Dealing with customers can be rewarding and fulfilling. It can also be distressing and depressing. Customers today are not easy to deal with and things will only get more difficult.
There has been a collapse in trust and respect for organizations in many countries around the world. Much of it is deserved. The populists who now strut across the world stage, throwing off easy answers and fake certainties like confetti, are not the cause. The are just the symptom, like pimples on the face of a new reality.
In this new world, the customer does not simply see themselves as king. They are dictator. What they want, they want now, right now. If you’ve got slow webpages or slow processes, slow service, or slow whatever, then you are in danger of being left behind in history’s ash-heap.
Keeping up is no easy thing. Thirty-nine percent of technology workers are depressed, according to a TeamBlind survey published in December 2018. The survey found that Amazon employees are the most depressed. Not surprising. A customer-obsessed organization creates stress like fire creates smoke. Obsession and depression do more than rhyme.
In Ireland, an ESRI study found that job stress is more common among people who are more likely to experience emotional demands such as dealing with angry customers. They were 21 times more likely to experience job stress than staff who face low emotional demands.
Customer experience is a contact sport, and the ego can get very bruised by dismissive or ungrateful customers. Humility, inquisitiveness and the ability to listen are difficult skills to acquire.
Customer experience can also be a career-limiting profession. Eight out of 10 organizations I deal with do not want to listen to their customers in any meaningful way. Those who champion customers within such organizations are often seen as troublemakers.
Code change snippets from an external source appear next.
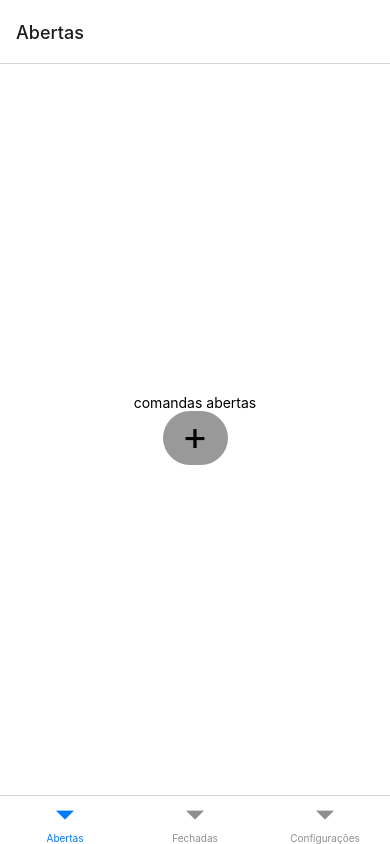
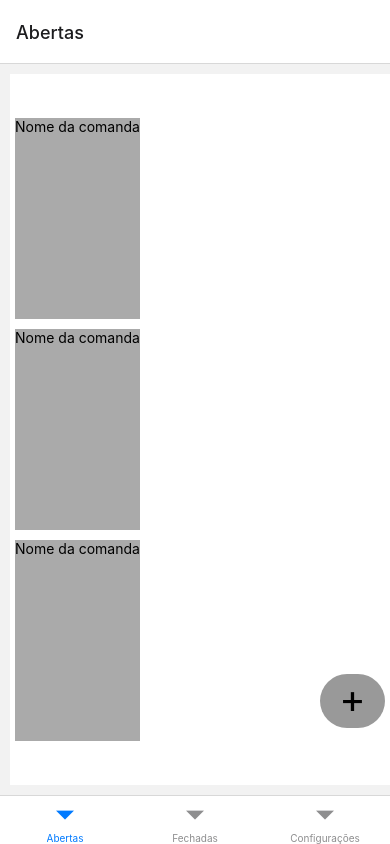
Before and after one commit to Costa-Vitor-Fernandes/DEV, a React Native app in the folder testes/react-native/ComandaPesto/: screen / in a window 390 px wide. Built offline with nearby package versions, Linux system fonts and the light colour scheme.

Commit message:
started working on the main page layout

```diff
--- a/testes/react-native/ComandaPesto/App.js
+++ b/testes/react-native/ComandaPesto/App.js
@@ -1,11 +1,13 @@
 import { StatusBar } from 'expo-status-bar';
-import { StyleSheet, Text, View, Button, TouchableOpacity } from 'react-native';
+import { StyleSheet, Text, View, Button, TouchableOpacity, Dimensions } from 'react-native';
 import LoginScreen from './loginPage';
 import { NavigationContainer } from '@react-navigation/native';
 import { createNativeStackNavigator } from '@react-navigation/native-stack';
 import { createBottomTabNavigator } from '@react-navigation/bottom-tabs';
+import { useEffect } from 'react';
+import axios from 'axios';
 
-
+const DeviceWidth =  Dimensions.get('window').width
 
 const Tab = createBottomTabNavigator();
 const Stack = createNativeStackNavigator();
@@ -20,12 +22,36 @@ function Configuracao (){
   )
 }
 
+function Comanda (){
+  return (
+    <View style={styles.ComandaContainer}>
+      <Text>Nome da comanda</Text>
+    </View>
+  )
+}
+
 function Abertas(){
+
+//   useEffect(()=>{
+//     axios.get('http://192.168.0.30:3001/comandasAbertas', {
+//     })
+//     .then(function (response) {
+//       console.warn(response.data);
+//       })
+//       .catch(function (error) {
+//       // alert("Login inválido")
+//       console.error(error);
+// });
+
+//   },[])
   return(
     <View style={styles.container}>
-      <Text>
-        comandas abertas
-      </Text>
+      <View>
+    <Comanda></Comanda>
+    <Comanda></Comanda>
+    <Comanda></Comanda>
+    </View>
+
       <TouchableOpacity style={styles.addButton}>
         <Text style={styles.buttonText}>+</Text>
       </TouchableOpacity>
@@ -80,13 +106,17 @@ export default function App() {
 
 const styles = StyleSheet.create({
   container: {
+    width: Dimensions.get("window").width ,
+    height: Dimensions.get("window").height,
     flex: 1,
     backgroundColor: '#fff',
-    alignItems: 'center',
+    margin:10,
     justifyContent: 'center',
   },
   addButton:{
-
+    position:"absolute",
+    top:600,
+    left:310,
     width:65,
     borderRadius: 100,
     backgroundColor: "#999"
@@ -96,6 +126,13 @@ const styles = StyleSheet.create({
     paddingBottom:5,
     textAlign:'center',
     fontSize:40,
+  },
+  ComandaContainer:{
+    margin:5,
+    width:Dimensions.get('window').width/3 - 5,
+    height:Dimensions.get("window").height/4-10,
+    position:'relative',
+    backgroundColor:"#aaa"
+  }
 
-  }
 });
```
In such organizations, those who deal most regularly with customers, such as those in service or support, are often the least respected and receive the lowest pay. That’s a perfect recipe for stress.
If you’re in digital, you’re in service. A service culture means putting the customer first. That’s what customer experience is about.
If you’re going to put the customer first, you must also put those who serve the customer first. You must celebrate successful service. Staff need to hear about how things they have done have improved the customer experience. They need to regularly hear about what is working. If someone goes to a major effort to delight a customer, they must be celebrated. If someone simplifies a form they must be celebrated. If someone simplifies content, making it faster and easier to read, they must be celebrated. Customer success must become synonymous with employee success. Those who champion customers should be championed. Putting the customer first must become synonymous with putting your career first.
The impatient, disruptive and skeptical customer is here to stay. Celebrating employees who improve customer experience will not eliminate job stress, but it will go some way to reducing it by making people feel that it was worth the effort.